Quotes / Separated by a Common Language

England and America are two countries separated by a common language.
George Bernard Shaw note 

They say that Britain and America are two countries separated by the Atlantic Ocean. And it's true!

Firebolt: Ms. Rowling, after the first book, you stopped converting English words to American words. Is there any reason for this?
J. K. Rowling: Actually, we didn't stop, but the number of words that were changed has been greatly exaggerated! We only ever changed a word when it had a different meaning in “American,” for instance, the word “jumper,” which in England means “sweater” and here, I believe, is something that only little girls wear!
AOL interview with J. K. Rowling October 19, 2000

In Canada we have enough to do keeping up with two spoken languages without trying to invent slang, so we just go right ahead and use English for literature, Scotch for sermons and American for conversation.
Stephen Leacock

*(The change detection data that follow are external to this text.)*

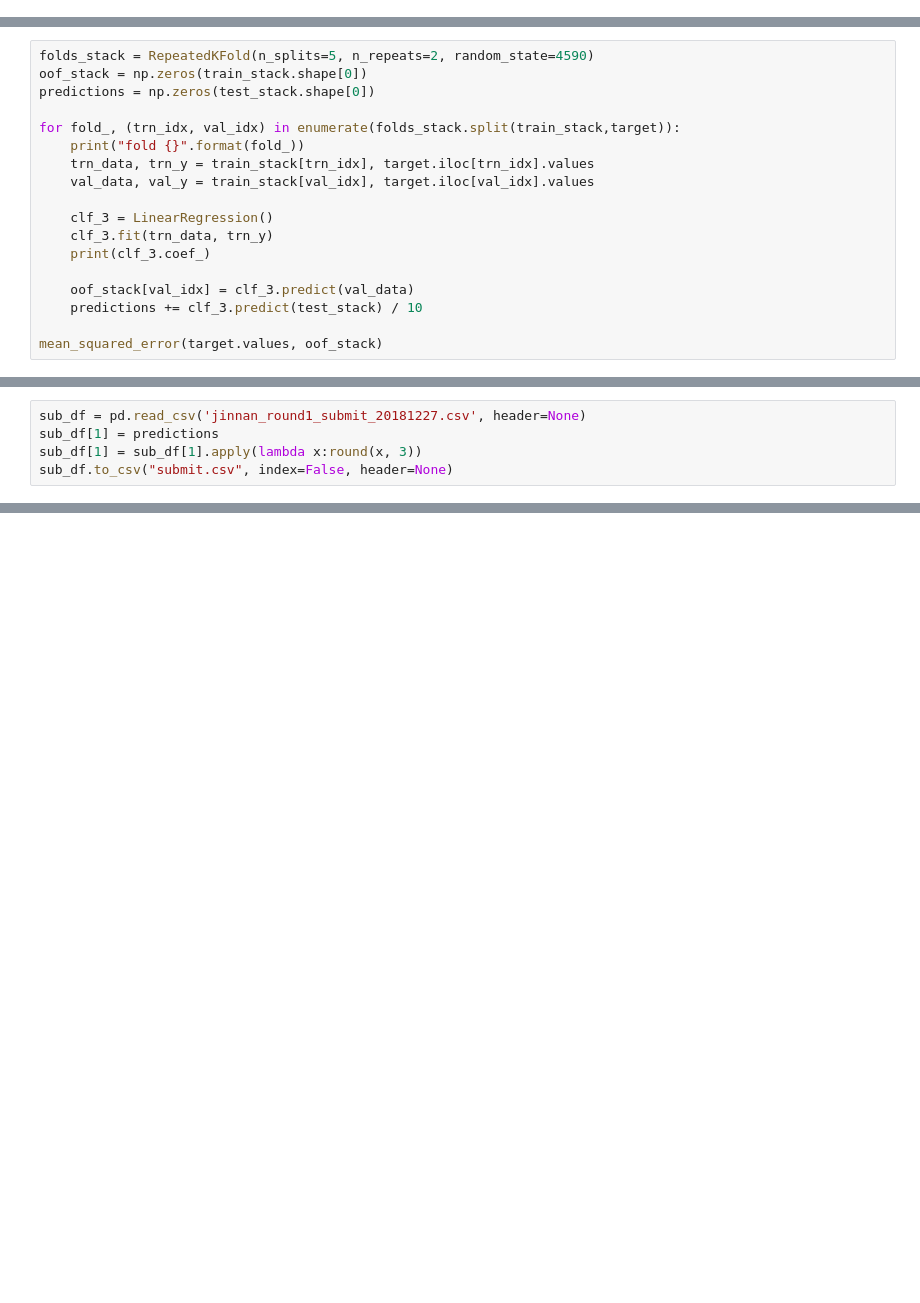
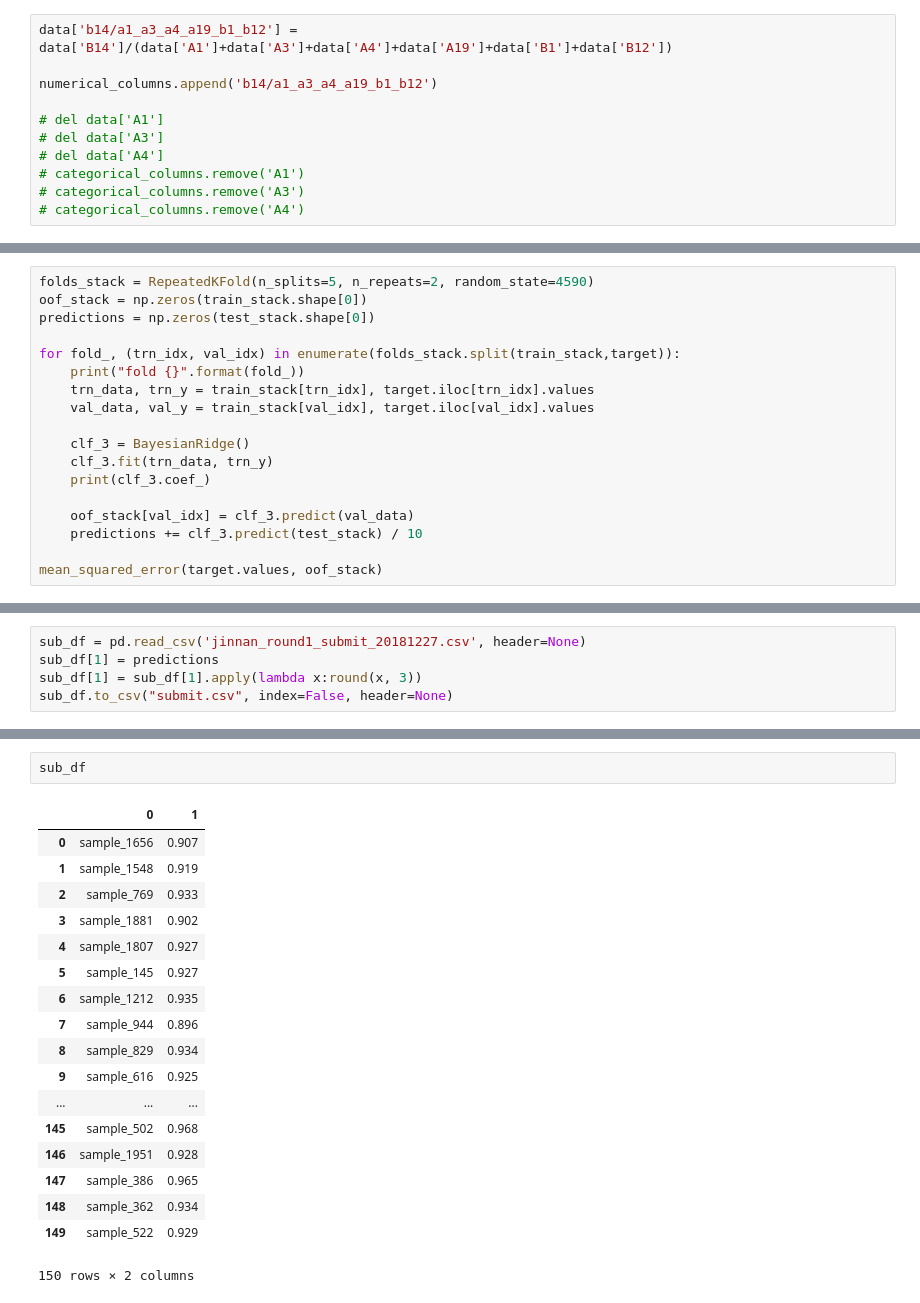
Before and after one commit to wrptc/jinnan_yu, a Jupyter notebook: jinnan_.ipynb, the cells around one changed output, grey strips where cells are left out. Drawn from its saved outputs; the diff is of its cells as text; blank space fills up the shorter version.

```diff
--- a/jinnan_.ipynb
+++ b/jinnan_.ipynb
@@ -131,3 +174,14 @@ numerical_columns = [f for f in data.columns if f not in categorical_columns]
+# %%
+data['b14/a1_a3_a4_a19_b1_b12'] = data['B14']/(data['A1']+data['A3']+data['A4']+data['A19']+data['B1']+data['B12'])
+
+numerical_columns.append('b14/a1_a3_a4_a19_b1_b12')
+
+# del data['A1']
+# del data['A3']
+# del data['A4']
+# categorical_columns.remove('A1')
+# categorical_columns.remove('A3')
+# categorical_columns.remove('A4')
 # %%
 for f in categorical_columns:
     data[f] = data[f].map(dict(zip(data[f].unique(), range(0, data[f].nunique()))))
@@ -321,7 +448,7 @@ for fold_, (trn_idx, val_idx) in enumerate(folds_stack.split(train_stack,target)
     trn_data, trn_y = train_stack[trn_idx], target.iloc[trn_idx].values
     val_data, val_y = train_stack[val_idx], target.iloc[val_idx].values
 
-    clf_3 = LinearRegression()
+    clf_3 = BayesianRidge()
     clf_3.fit(trn_data, trn_y)
     print(clf_3.coef_)
 
@@ -358,0 +490,21 @@ sub_df.to_csv("submit.csv", index=False, header=None)
+# %%
+sub_df
+# %% [output]
+|  | 0 | 1 |
+| 0 | sample_1656 | 0.907 |
+| 1 | sample_1548 | 0.919 |
+| 2 | sample_769 | 0.933 |
+| 3 | sample_1881 | 0.902 |
+| 4 | sample_1807 | 0.927 |
+| 5 | sample_145 | 0.927 |
+| 6 | sample_1212 | 0.935 |
+| 7 | sample_944 | 0.896 |
+| 8 | sample_829 | 0.934 |
+| 9 | sample_616 | 0.925 |
+| ... | ... | ... |
+| 145 | sample_502 | 0.968 |
+| 146 | sample_1951 | 0.928 |
+| 147 | sample_386 | 0.965 |
+| 148 | sample_362 | 0.934 |
+| 149 | sample_522 | 0.929 |
+150 rows × 2 columns
```
Also changed, not shown: parts of 21 cells of this notebook, 13 other files.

The Americans are identical to the British in all respects except, of course, language.
Oscar Wilde

The American language differs from the English in that it seeks the top of expression while English seeks its lowly valleys.
Salvador de Madariaga, Americans are Boys

One of the strongest prejudices that one has to overcome when one visits Australia is that created by the weird jargon than passes for English in this country
Valerie Desmond

(Niles has been sneezing)
Fran Fine: Niles! Are you okay?
Niles: Oh, I'm afraid I'm feeling a bit queer.
Niles: Ill, Miss Fine, I'm beginning to feel a bit ill.
Fran: Oh, you British. You look like us, you act like us, but bottom line: you're foreigners.
The Nanny, "The Nuchshlep"

"The complexities of the English Language are such that even native speakers cannot always communicate effectively, as almost every American learns on his first day in Britain. Indeed, Robert Burchfield, editor of the Oxford English Dictionary, created a stir in linguistic circles on both sides of the Atlantic when he announced his belief that American English and English English are drifting apart so rapidly that within 200 years the two nations won't be able to understand each other at all."
Bill Bryson's The Mother Tounge: English and How it Got That Way, page 12. Published in 1990. Burchfield made this claim in the late 1970's. As stated on the main page, the rise of the Internet allowing us to talk to each other and read each others writing makes that a very interesting look back.

Englishman: Pack of fags?
Randal: You're a fag!
Englishman: It's a "cigarette", mate.
Randal: I'm not your mate, fag!

"For there is a certain matter never spoken of in polite society, and yet known to all, which will, if we ignore it—pretending that it does not exist—turn what should be a pleasant social occasion into an insufferable ordeal. You do know—or as you would say, ‘ken’—what I speak of, my lord?”

“Crivvens!” exclaimed Lord Gy. “Wha hae foostit ben the heid-hoose!?” Then he added, with unmistakable sarcasm: “Serr’s, a coud gae through the fluir.”

“Brilliant, that is a paradigmatic specimen,” said Throwley. “It is this, my lord: you do not speak English.”

(*offended noise*) "English pudding! You get yourself all excited for pudding, and here comes a cake with raisins in it."
Sheldon Cooper, The Big Bang Theory, "The Clean Room Infiltration"

There even are places where English completely disappears.
In America, they haven't used it for years!
Professor Henry Higgins, My Fair Lady

Yes, we will want simultaneous translators. […] Uh, no, not when the P.M. meets the leaders of the English-speaking nations. […] Yes, the English-speaking nations can be said to include the United States. (With a certain generosity of spirit.)
Bernard Woolley, Yes, Prime Minister – on the telephone, trying to organise a state funeral for his boss’ predecessor.

We’ve spent an hour discussing and reading about it and we still don’t know what exactly “pudding” means to British people. The explanations on this post all basically seem to amount to “nobody knows.”
— This Tumblr post.

Porpentina Goldstein: You wiped his memory, right? The No-Maj.
Newt Scamander: The what?
Porpentina Goldstein: No magic. The non-wizard!
Newt Scamander: Sorry. We call them Muggles.

The Gilbert and Sullivan operas have been translated into many languages, including American and Australian....
Martyn Green

Klaus: Elsa was my first love. We met in university.
Roger: You mean you met in college. You're in the States now. Say it the right way.
Klaus: So Elsa and I met AT. UNIVERSITY.
American Dad!, "My Affair Lady"